Director: Sam Mendes
Writer: Neal Purvis, Robert Wade, and John Logan
Stars: Daniel Craig, Javier Bardem, Judi Dench, and Ben Whishaw
We begin on a mission where James Bond (Daniel Craig) has arrived too late, and a critical hard drive containing the real names and aliases of all undercover N.A.T.O. operatives has been stolen. The cat & mouse chase between Bond and the enemy operative leads across the streets, on the rooftops, and through the markets of Istanbul. We end on top of a moving passenger train where Bond is accidentally shot by his fellow MI-6 agent Eve (Naomie Harris) under orders from M (Judi Dench) and plummets to a river below. Cut-to opening song and credits.
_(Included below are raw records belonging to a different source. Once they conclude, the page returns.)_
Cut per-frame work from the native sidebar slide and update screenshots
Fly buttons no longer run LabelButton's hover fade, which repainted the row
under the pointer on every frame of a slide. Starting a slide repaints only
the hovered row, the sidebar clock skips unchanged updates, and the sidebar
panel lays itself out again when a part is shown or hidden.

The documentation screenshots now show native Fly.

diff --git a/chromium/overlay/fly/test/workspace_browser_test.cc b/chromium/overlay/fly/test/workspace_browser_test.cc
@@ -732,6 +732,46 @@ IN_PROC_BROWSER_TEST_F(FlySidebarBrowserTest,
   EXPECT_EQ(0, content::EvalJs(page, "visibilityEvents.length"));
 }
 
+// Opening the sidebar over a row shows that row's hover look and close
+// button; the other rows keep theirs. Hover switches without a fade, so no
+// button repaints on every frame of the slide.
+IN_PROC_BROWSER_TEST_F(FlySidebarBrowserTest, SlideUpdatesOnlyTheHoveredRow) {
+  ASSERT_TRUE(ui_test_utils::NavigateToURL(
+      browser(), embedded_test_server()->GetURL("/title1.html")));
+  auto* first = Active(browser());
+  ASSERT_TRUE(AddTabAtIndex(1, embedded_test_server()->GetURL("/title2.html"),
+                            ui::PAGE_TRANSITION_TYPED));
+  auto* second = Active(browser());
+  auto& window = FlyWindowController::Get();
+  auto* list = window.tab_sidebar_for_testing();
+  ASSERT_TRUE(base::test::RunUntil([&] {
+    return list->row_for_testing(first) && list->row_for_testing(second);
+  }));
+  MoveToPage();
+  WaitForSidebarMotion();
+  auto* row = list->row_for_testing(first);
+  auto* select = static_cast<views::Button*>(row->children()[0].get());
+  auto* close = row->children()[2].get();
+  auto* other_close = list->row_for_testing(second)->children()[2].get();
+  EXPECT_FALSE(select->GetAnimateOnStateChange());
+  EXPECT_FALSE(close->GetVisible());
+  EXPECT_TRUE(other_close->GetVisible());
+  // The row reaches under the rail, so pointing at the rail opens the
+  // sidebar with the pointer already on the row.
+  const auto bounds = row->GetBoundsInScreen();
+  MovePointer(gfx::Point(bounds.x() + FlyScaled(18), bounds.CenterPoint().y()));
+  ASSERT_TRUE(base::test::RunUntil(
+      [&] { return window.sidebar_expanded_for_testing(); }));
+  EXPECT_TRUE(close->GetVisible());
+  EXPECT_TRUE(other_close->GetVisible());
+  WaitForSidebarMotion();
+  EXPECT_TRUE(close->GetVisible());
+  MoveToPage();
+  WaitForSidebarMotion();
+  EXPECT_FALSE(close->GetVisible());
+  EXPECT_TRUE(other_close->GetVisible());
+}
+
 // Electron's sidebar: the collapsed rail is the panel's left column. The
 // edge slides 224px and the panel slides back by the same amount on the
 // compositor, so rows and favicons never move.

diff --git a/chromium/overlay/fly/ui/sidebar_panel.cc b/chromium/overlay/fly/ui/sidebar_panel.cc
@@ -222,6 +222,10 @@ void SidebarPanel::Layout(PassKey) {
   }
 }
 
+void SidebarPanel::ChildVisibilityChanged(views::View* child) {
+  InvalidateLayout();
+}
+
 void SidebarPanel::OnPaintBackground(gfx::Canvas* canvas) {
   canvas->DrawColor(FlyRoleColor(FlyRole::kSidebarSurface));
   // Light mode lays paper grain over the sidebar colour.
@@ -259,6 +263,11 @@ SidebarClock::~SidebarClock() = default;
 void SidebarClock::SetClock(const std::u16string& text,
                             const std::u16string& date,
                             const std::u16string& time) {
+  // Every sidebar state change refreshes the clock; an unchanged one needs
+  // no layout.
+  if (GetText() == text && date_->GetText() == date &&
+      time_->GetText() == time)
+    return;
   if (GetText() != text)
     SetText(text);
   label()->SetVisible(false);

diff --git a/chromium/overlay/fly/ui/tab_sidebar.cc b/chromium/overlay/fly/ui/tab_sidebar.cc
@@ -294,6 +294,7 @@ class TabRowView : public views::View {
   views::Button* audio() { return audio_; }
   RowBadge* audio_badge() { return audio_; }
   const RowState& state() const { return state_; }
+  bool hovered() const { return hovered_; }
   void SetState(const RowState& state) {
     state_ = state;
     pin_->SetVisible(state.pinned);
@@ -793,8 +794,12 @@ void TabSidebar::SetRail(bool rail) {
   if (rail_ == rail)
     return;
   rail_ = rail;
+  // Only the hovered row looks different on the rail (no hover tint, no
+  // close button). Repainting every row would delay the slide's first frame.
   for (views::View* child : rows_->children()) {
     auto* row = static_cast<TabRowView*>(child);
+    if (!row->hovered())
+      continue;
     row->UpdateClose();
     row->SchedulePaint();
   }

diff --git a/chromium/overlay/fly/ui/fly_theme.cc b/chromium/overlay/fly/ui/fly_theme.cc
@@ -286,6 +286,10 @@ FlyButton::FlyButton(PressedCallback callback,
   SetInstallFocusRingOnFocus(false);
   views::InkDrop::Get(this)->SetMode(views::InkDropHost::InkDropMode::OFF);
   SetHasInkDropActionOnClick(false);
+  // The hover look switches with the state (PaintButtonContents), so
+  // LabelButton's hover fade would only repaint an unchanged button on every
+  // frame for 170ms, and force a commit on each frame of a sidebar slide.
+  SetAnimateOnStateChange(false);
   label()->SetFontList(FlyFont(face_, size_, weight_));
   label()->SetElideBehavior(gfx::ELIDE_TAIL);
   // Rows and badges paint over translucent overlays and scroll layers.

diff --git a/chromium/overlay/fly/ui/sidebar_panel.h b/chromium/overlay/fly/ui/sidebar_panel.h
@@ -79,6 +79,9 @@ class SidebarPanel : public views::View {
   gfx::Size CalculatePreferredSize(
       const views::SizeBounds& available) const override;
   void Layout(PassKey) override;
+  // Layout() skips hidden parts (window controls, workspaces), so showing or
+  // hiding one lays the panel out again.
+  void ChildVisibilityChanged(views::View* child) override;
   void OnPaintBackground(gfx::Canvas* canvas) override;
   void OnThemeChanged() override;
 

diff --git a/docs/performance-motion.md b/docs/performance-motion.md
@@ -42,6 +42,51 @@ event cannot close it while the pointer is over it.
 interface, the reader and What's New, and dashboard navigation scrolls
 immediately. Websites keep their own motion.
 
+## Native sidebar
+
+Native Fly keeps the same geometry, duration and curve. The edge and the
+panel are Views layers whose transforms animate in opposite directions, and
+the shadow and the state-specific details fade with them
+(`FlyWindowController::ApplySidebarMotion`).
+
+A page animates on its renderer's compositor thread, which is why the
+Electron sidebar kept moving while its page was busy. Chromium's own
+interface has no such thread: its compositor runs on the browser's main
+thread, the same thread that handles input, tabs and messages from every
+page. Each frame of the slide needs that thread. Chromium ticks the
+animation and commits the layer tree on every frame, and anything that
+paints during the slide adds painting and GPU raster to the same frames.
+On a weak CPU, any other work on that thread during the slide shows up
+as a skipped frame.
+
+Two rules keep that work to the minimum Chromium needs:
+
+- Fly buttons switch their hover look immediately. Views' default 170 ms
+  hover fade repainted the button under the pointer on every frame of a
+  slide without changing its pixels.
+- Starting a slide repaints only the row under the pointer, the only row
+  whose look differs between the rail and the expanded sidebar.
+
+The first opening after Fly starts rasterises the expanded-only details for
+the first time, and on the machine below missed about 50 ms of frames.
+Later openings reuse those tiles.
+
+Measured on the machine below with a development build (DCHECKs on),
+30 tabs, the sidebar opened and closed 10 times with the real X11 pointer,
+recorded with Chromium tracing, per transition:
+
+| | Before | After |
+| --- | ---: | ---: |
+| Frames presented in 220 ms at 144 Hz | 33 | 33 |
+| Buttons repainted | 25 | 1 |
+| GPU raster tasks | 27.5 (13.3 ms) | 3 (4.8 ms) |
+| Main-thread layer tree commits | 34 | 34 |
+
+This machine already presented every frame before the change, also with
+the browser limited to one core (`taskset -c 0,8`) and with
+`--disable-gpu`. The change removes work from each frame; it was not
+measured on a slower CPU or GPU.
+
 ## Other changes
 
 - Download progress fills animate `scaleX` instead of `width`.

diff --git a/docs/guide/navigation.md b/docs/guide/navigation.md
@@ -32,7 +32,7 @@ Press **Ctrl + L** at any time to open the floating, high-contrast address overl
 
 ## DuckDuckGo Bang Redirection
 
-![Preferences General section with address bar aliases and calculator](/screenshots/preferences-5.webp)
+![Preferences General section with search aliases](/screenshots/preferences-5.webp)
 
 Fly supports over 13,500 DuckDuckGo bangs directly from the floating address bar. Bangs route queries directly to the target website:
With Bond presumed dead, MI-6 intelligence compromised, and a new administration in power, M finds herself under pressure from her new superior, Gareth Mallory (Ralph Fiennes), to resign; she refuses. In route to MI-6 headquarters she discovers the stolen hard drive is being accessed and orders it to be traced. Quickly they determine the hard drive is being remotely accessed from her own computer. But before M reaches headquarters a gas explosion compromises the building.
Under threat by an unknown enemy, MI-6 retreats to secondary subterranean offices. Bond, learning of the attack while on some tropical paradise, reports back for duty. Before he is allowed back into active service he must past a number of physical and psychological test; which M states he does. Back in action, he reports to his new “Q”uartermaster (Ben Whishaw) for his assignment and his equipment.
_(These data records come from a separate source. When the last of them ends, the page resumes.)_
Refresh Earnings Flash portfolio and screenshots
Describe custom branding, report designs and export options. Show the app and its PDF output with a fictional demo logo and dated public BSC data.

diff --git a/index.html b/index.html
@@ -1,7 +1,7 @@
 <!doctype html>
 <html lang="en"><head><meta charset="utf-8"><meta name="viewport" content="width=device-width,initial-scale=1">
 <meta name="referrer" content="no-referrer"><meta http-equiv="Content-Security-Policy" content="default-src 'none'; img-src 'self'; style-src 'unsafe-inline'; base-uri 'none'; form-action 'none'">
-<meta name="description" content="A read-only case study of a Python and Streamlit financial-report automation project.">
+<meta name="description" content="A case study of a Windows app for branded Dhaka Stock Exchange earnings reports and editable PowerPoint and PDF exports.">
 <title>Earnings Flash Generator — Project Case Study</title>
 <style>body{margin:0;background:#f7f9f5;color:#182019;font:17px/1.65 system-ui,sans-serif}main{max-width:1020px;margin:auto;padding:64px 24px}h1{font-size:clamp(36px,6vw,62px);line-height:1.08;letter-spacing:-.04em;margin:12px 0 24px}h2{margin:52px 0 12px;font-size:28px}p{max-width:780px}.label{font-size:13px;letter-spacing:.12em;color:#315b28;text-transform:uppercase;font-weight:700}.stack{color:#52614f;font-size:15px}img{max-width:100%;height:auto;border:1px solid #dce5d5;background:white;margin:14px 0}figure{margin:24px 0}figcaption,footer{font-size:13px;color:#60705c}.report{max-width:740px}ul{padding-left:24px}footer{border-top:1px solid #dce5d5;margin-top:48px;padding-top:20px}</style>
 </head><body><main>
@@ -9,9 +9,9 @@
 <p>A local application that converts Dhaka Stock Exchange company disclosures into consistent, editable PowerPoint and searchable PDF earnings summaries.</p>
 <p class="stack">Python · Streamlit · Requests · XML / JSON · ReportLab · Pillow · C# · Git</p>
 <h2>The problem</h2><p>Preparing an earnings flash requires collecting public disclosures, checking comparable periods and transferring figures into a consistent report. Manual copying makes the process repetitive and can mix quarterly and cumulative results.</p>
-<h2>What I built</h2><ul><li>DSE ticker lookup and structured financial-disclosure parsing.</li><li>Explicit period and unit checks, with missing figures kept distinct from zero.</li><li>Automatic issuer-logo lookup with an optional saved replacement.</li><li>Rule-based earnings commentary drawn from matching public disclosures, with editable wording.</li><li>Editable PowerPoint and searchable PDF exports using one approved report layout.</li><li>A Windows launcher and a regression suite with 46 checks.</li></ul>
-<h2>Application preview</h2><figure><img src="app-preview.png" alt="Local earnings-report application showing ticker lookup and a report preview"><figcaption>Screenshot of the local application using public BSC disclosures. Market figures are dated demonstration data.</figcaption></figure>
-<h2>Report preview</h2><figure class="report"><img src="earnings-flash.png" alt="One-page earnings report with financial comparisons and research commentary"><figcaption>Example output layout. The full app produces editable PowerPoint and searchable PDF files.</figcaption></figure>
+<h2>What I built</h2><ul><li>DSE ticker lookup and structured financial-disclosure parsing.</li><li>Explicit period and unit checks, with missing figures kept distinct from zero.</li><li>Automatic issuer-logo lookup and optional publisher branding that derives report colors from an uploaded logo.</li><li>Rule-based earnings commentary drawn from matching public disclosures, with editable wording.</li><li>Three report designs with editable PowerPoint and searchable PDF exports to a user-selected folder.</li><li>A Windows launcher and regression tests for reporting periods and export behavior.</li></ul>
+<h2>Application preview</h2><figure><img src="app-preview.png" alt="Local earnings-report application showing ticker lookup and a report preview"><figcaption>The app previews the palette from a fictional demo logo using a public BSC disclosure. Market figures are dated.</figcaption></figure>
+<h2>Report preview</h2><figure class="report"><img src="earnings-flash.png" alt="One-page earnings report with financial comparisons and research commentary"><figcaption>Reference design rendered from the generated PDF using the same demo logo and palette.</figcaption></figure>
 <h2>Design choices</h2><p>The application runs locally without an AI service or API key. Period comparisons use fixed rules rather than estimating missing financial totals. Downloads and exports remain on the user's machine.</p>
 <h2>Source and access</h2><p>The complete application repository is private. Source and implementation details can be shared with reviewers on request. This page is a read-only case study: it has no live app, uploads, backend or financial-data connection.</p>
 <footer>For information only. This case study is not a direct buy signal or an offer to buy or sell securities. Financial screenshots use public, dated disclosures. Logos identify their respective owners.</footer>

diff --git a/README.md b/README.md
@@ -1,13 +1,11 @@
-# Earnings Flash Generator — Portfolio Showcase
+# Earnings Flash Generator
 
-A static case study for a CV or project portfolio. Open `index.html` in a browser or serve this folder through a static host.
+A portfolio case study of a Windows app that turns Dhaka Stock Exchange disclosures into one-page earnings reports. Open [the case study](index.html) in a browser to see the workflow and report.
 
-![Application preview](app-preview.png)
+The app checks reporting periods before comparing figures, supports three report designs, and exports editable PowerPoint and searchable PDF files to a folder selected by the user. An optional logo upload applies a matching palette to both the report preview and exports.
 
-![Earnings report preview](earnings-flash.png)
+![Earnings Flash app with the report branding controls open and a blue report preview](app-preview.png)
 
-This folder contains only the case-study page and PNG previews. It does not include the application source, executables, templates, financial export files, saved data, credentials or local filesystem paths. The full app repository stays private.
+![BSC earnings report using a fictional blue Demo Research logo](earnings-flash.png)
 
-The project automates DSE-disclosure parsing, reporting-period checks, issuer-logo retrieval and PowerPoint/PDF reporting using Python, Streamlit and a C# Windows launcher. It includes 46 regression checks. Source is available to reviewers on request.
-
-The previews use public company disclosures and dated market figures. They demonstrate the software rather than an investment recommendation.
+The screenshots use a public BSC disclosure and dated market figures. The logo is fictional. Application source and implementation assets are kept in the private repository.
This is the first Craig Bond film that feels like a traditional Bond film. The director, Sam Mendes, is obviously a Bond fan and peppers the movie with a number of references to past films. His action set pieces are the best of the series, and are on par with the best of the Bourne films. Mendes also bookends the movie with two vastly different sequences that perfectly illustrate the journey of the characters and the audience. Istanbul is bright, crowded, and full of color occurring during the day. Scotland is damp, grey, and empty ending at night. In the beginning Bond is full of energy and support, at the end he is battered and basically alone.
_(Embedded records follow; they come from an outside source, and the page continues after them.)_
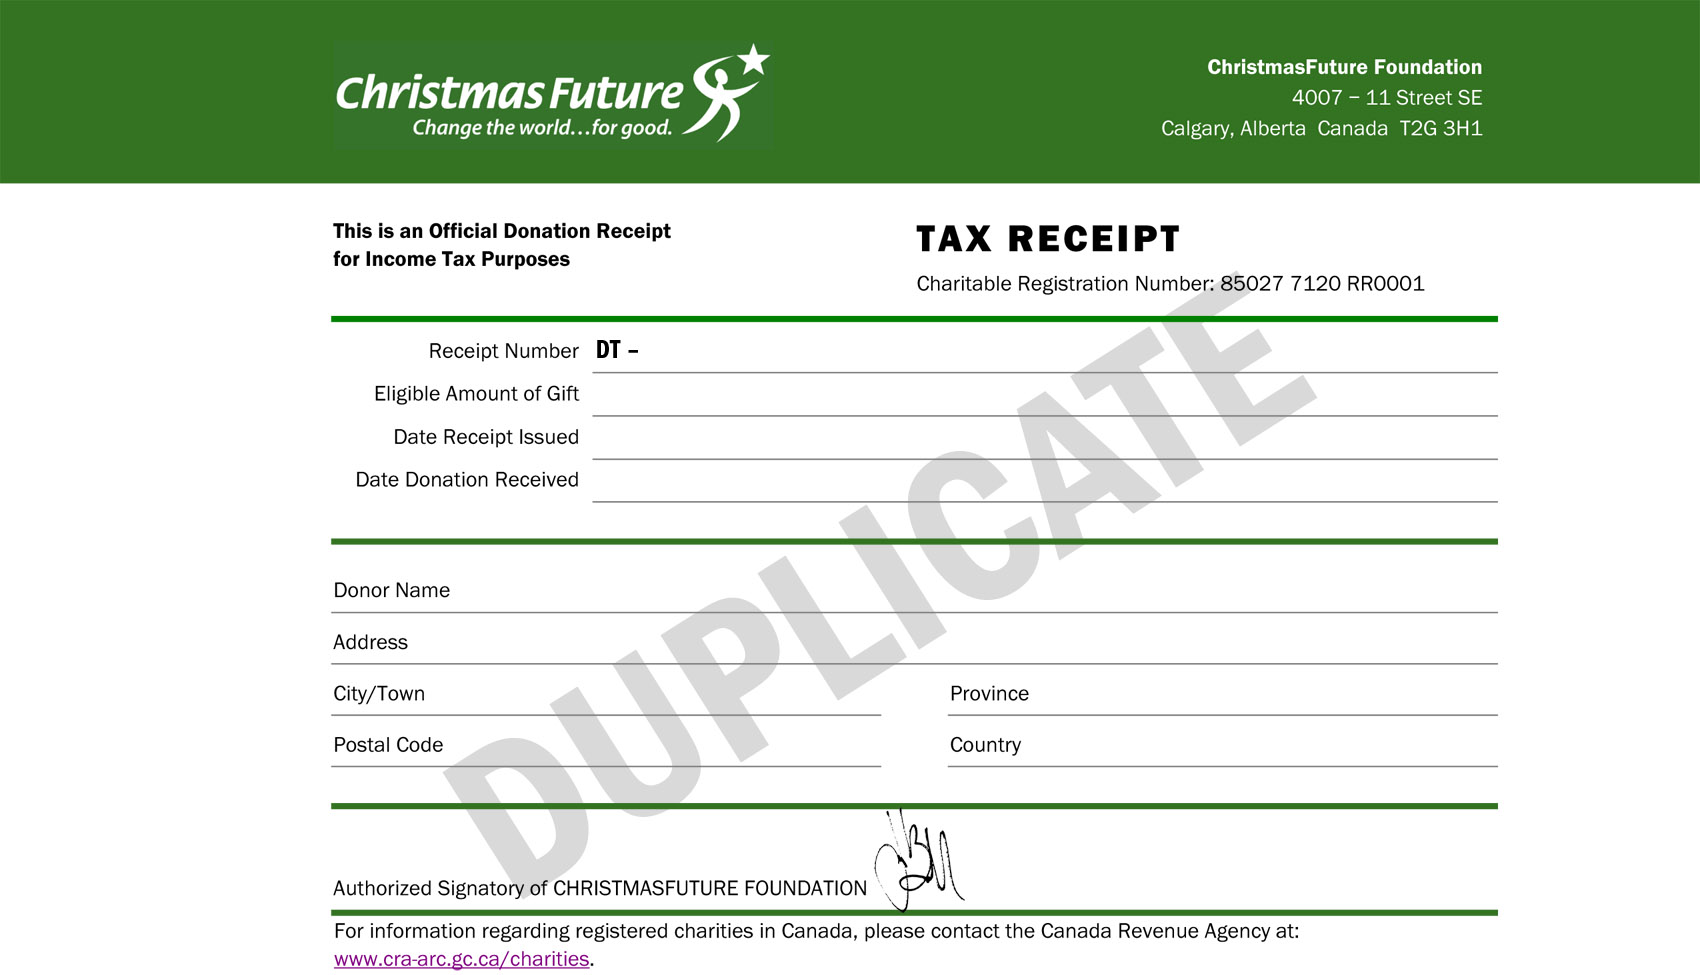
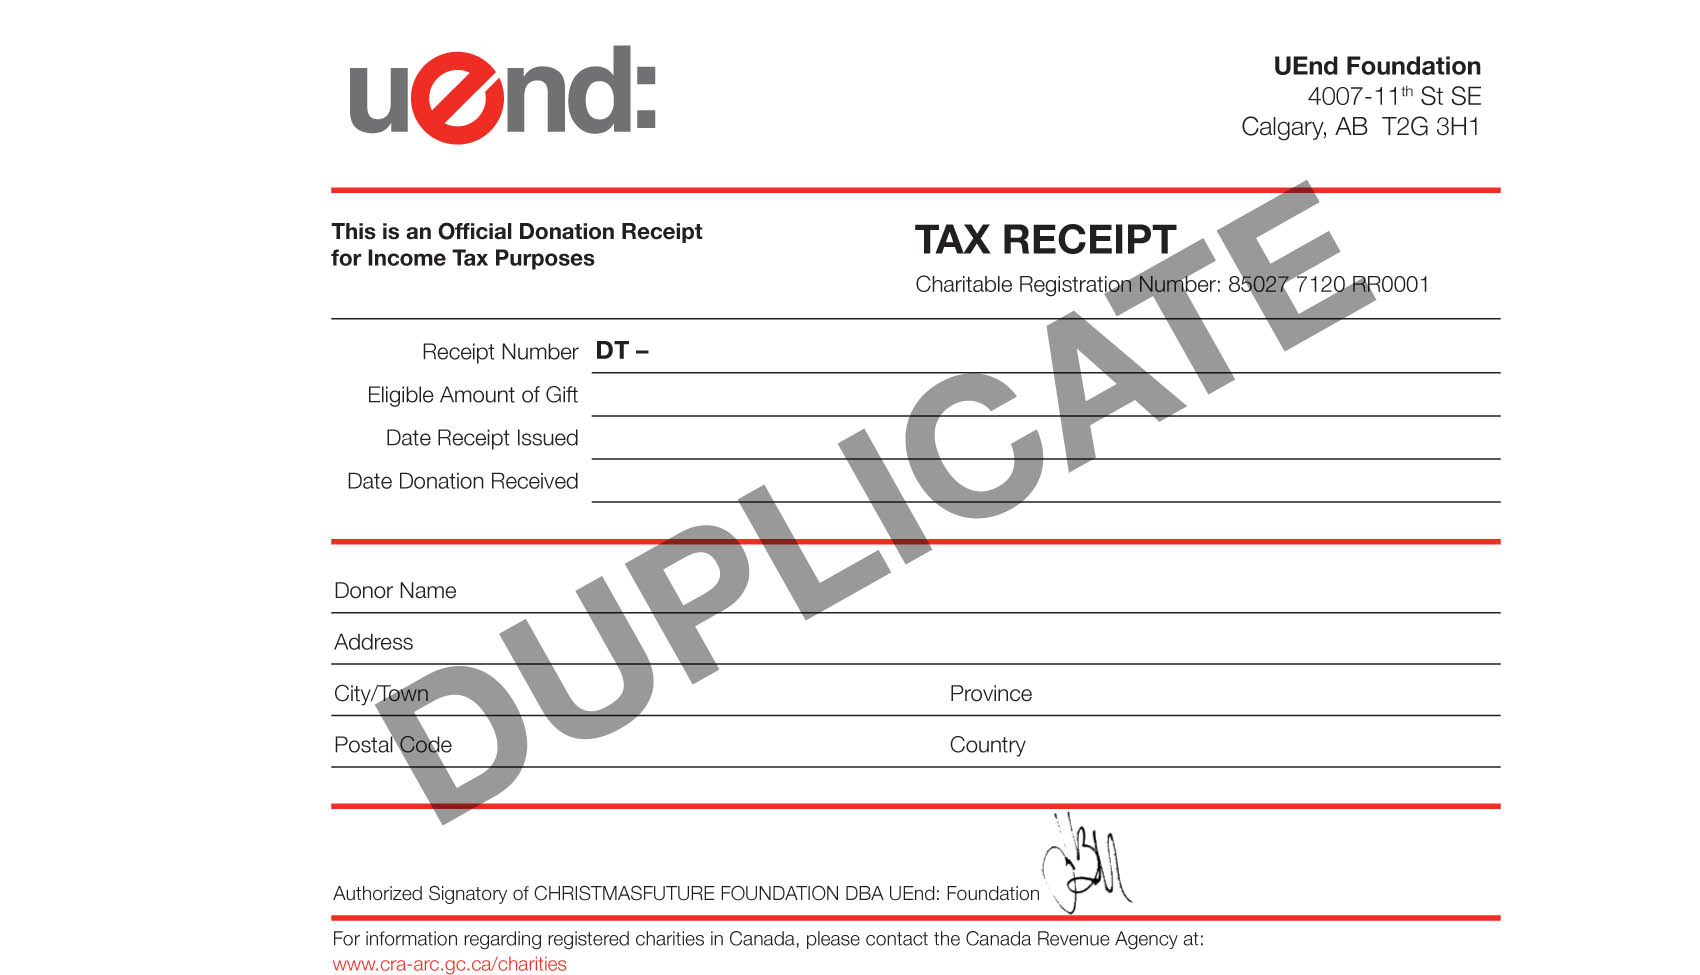
new tax receipts

diff --git a/lib/order_helper.rb b/lib/order_helper.rb
@@ -17,10 +17,12 @@ module OrderHelper
   end
   
   def find_order
-    # need to check if there's an existing order for the session. If so, grab it and load it
-    Order.find(session[:order_id])
-  rescue
-    return nil
+    begin
+      # need to check if there's an existing order for the session. If so, grab it and load it
+      Order.find(session[:order_id])
+    rescue
+      return nil
+    end
   end
   
   def initialize_new_order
The story is simple and straightforward, as well as focuses on character development and motivation–probably the only time in Bond film history where all those things come together. You understand where Silva (Javier Bardem), the antagonist, is coming from and what he wants to accomplish. For the first time M’s career decisions are shown to have severe ramifications. Her cold calculating choice in Hong Kong years past resulted in the death of many in the present. Also, you learn more of Bond’s past in Skyfall. Where he came from and what happened to his family. Why M likes him so much.
The story is brought to life with success by the excellent cast, both old and new. Daniel Craig has made Bond his own, and more importantly he has made the character grow from film to film. The Bond of Skyfall is not the same one as Casino Royale; he is more jaded; tired of the business; in need of a reason to go on. Javier Bardem continues to prove that if you need a bad guy with a bad haircut, then he is your man. But whereas his Anton Chigurho of No Country for Old Men is a one-dimensional force of nature, his Silva is nuance and more humane.
The new additions of Naomie Harris, Ralph Fiennes, and Ben Whishaw will also benefit the franchise in years to come. Ben Whishaw in particular stands out as a new Q for a new time; both understanding the power of technology and eventually its limits. He was cheekiley brought down a peg by Silva, but the character was made better for it in the long run.
As a purely Bond film with all the traditions–and baggage–that implies, Skyfall stands as Daniel Craig’s best entry into the franchise.
Grade = A